The popular 50-30-20 rule recommends saving at least 20% of your income each month. But if you can’t save 20%, pick a doable amount and start there. It’s more important to establish a saving habit than to hit a high goal when you’re starting out.
Expect the Extras
“Always leave yourself a buffer because there are always extra costs... Tax, tip, and service fees are seldom remembered but will still cost you!”
Michelle Hudson, Senior Compliance Officer
There are several types of buffer you can build into your finances – including a checking account buffer to avoid overdrafts, an emergency account for unexpected costs, and getting a month ahead on your bills.
Live Within Your Means
“My mom taught me the 10-10-80 rule: Give 10%, save 10%, live on 80%. It was my first example of how to live under my means and has helped me to stay out of debt.”
Alex Enabnit, Sr. Lifecycle Content Writer
If you consistently spend more than you earn, your debt balances will grow – a vicious cycle of overspending that’s unsustainable and hard to escape. Living within your means helps you avoid excessive debt and grow your savings.
Use Credit Wisely
“Always pay your credit card bill in full and on time.”
Reid Levin, Sr Social Media Manager
Credit cards are good for spending – convenient, safer than cash, and can provide rewards like travel, merchandise, or cashback. You can take advantage of all those benefits and even make money with rewards programs as long as you don’t incur interest charges by carrying balances.
“Earn before you spend. Don't buy on impulse and learn to make money work for you, not the other way around.”
Jessica Graham, Social Media Manager
The 1% spending rule can help impulsive spenders stay on track. Under this rule, you have to wait a day on any purchase costing 1% or more of your annual gross income. If you earn $50,000 a year, for instance, and fall in love with a $500 watch, you can’t have it – at least not for a day.

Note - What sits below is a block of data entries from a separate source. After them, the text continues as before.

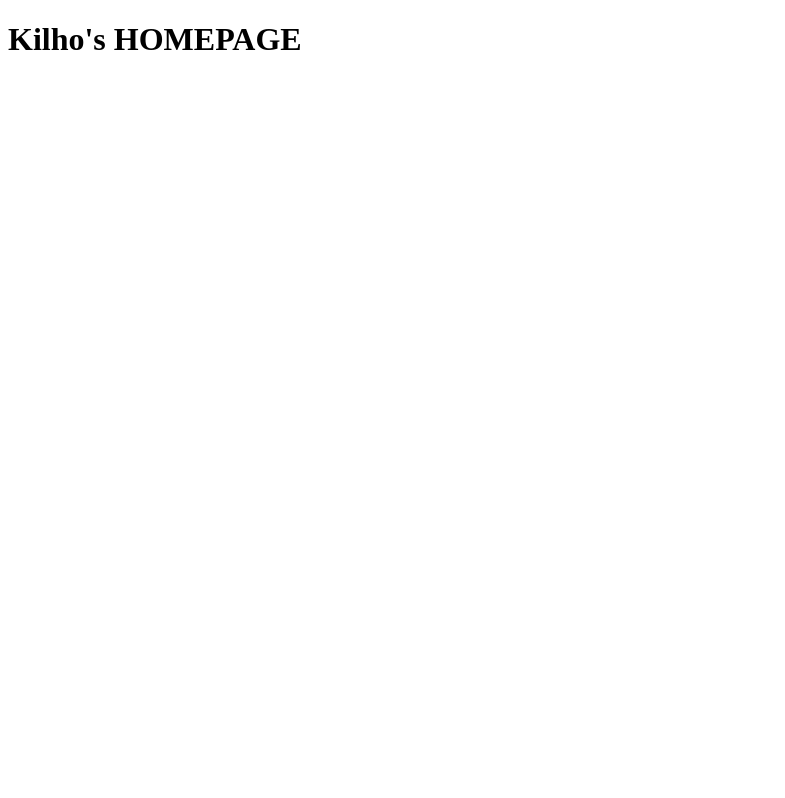
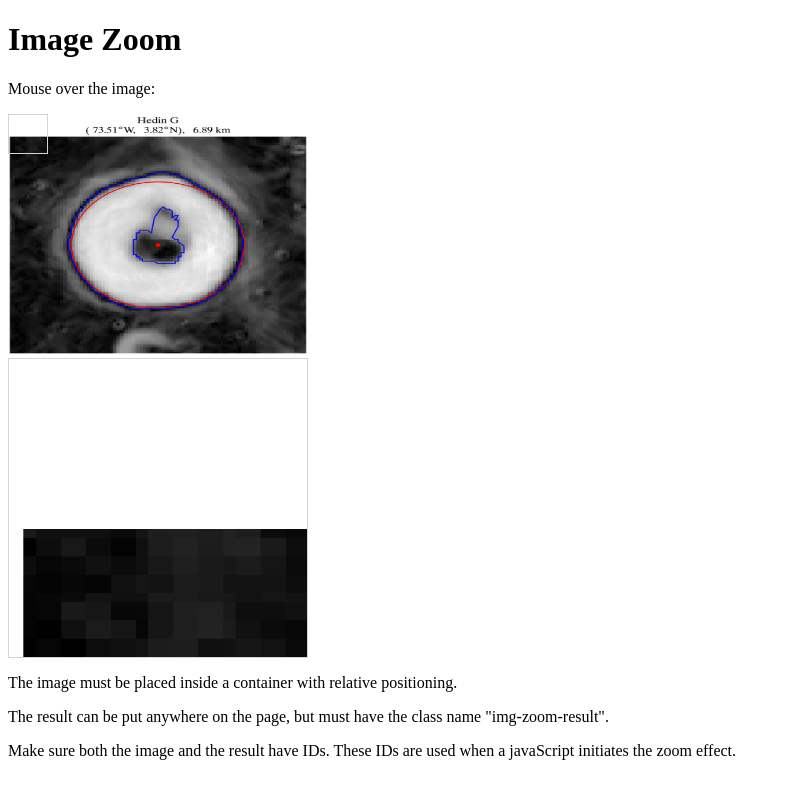
Before and after one commit to KilhoBaek/website, a plain HTML site: page index.html in a window 1280 px wide. Shown: the whole page, without its empty margins (0-785 px from the left). Drawn offline with Linux system fonts and the light colour scheme.

Commit message:
zoom test

```diff
--- a/index.html
+++ b/index.html
@@ -1,11 +1,106 @@
 <!DOCTYPE html>
-<html lang="en" dir="ltr">
-  <head>
-    <meta charset="utf-8">
-    <title>Personal Website</title>
-  </head>
-  <body>
-    <h1>Kilho's HOMEPAGE</h1>
+<html>
+<head>
+<meta name="viewport" content="width=device-width, initial-scale=1.0">
+<style>
+* {box-sizing: border-box;}
 
-  </body>
+.img-zoom-container {
+  position: relative;
+}
+
+.img-zoom-lens {
+  position: absolute;
+  border: 1px solid #d4d4d4;
+  /*set the size of the lens:*/
+  width: 40px;
+  height: 40px;
+}
+
+.img-zoom-result {
+  border: 1px solid #d4d4d4;
+  /*set the size of the result div:*/
+  width: 300px;
+  height: 300px;
+}
+</style>
+<script>
+function imageZoom(imgID, resultID) {
+  var img, lens, result, cx, cy;
+  img = document.getElementById(imgID);
+  result = document.getElementById(resultID);
+  /*create lens:*/
+  lens = document.createElement("DIV");
+  lens.setAttribute("class", "img-zoom-lens");
+  /*insert lens:*/
+  img.parentElement.insertBefore(lens, img);
+  /*calculate the ratio between result DIV and lens:*/
+  cx = result.offsetWidth / lens.offsetWidth;
+  cy = result.offsetHeight / lens.offsetHeight;
+  /*set background properties for the result DIV:*/
+  result.style.backgroundImage = "url('" + img.src + "')";
+  result.style.backgroundSize = (img.width * cx) + "px " + (img.height * cy) + "px";
+  /*execute a function when someone moves the cursor over the image, or the lens:*/
+  lens.addEventListener("mousemove", moveLens);
+  img.addEventListener("mousemove", moveLens);
+  /*and also for touch screens:*/
+  lens.addEventListener("touchmove", moveLens);
+  img.addEventListener("touchmove", moveLens);
+  function moveLens(e) {
+    var pos, x, y;
+    /*prevent any other actions that may occur when moving over the image:*/
+    e.preventDefault();
+    /*get the cursor's x and y positions:*/
+    pos = getCursorPos(e);
+    /*calculate the position of the lens:*/
+    x = pos.x - (lens.offsetWidth / 2);
+    y = pos.y - (lens.offsetHeight / 2);
+    /*prevent the lens from being positioned outside the image:*/
+    if (x > img.width - lens.offsetWidth) {x = img.width - lens.offsetWidth;}
+    if (x < 0) {x = 0;}
+    if (y > img.height - lens.offsetHeight) {y = img.height - lens.offsetHeight;}
+    if (y < 0) {y = 0;}
+    /*set the position of the lens:*/
+    lens.style.left = x + "px";
+    lens.style.top = y + "px";
+    /*display what the lens "sees":*/
+    result.style.backgroundPosition = "-" + (x * cx) + "px -" + (y * cy) + "px";
+  }
+  function getCursorPos(e) {
+    var a, x = 0, y = 0;
+    e = e || window.event;
+    /*get the x and y positions of the image:*/
+    a = img.getBoundingClientRect();
+    /*calculate the cursor's x and y coordinates, relative to the image:*/
+    x = e.pageX - a.left;
+    y = e.pageY - a.top;
+    /*consider any page scrolling:*/
+    x = x - window.pageXOffset;
+    y = y - window.pageYOffset;
+    return {x : x, y : y};
+  }
+}
+</script>
+</head>
+<body>
+
+<h1>Image Zoom</h1>
+
+<p>Mouse over the image:</p>
+
+<div class="img-zoom-container">
+  <img id="myimage" src="Hedin G_wall.png" width="300" height="240">
+  <div id="myresult" class="img-zoom-result"></div>
+</div>
+
+<p>The image must be placed inside a container with relative positioning.</p>
+<p>The result can be put anywhere on the page, but must have the class name "img-zoom-result".</p>
+<p>Make sure both the image and the result have IDs. These IDs are used when a javaScript initiates the zoom effect.</p>
+
+<script>
+// Initiate zoom effect:
+imageZoom("myimage", "myresult");
+</script>
+
+</body>
 </html>
```
Also changed, not shown: Hedin G_wall.png (added).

“Don't use your credit card on poker sites, dummy.”
Julien Barbe, Brand Manager, Lending